DATA EXTRACTS Block Start
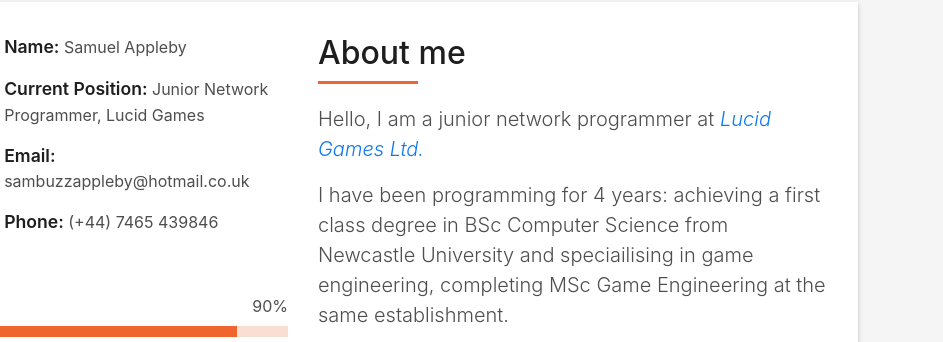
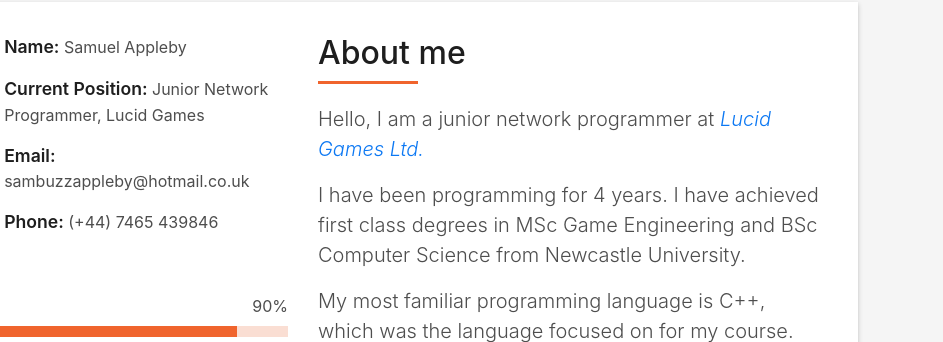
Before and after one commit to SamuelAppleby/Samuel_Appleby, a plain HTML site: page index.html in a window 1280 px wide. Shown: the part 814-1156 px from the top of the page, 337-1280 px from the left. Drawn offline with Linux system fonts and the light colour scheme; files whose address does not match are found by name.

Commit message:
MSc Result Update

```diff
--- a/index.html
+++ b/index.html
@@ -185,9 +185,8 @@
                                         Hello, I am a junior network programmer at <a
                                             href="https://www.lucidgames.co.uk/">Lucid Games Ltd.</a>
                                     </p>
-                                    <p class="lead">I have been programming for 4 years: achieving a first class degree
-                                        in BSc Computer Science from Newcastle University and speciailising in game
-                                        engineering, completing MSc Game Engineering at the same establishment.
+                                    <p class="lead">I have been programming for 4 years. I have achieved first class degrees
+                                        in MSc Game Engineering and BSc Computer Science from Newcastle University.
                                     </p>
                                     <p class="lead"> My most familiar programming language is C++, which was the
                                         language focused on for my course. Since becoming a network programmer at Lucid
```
DATA EXTRACTS Block End
_TRY IT_
From the records above, pull out each line that has "Newcastle".

_YOUR SOLUTION_
-                                        in BSc Computer Science from Newcastle University and speciailising in game
+                                        in MSc Game Engineering and BSc Computer Science from Newcastle University.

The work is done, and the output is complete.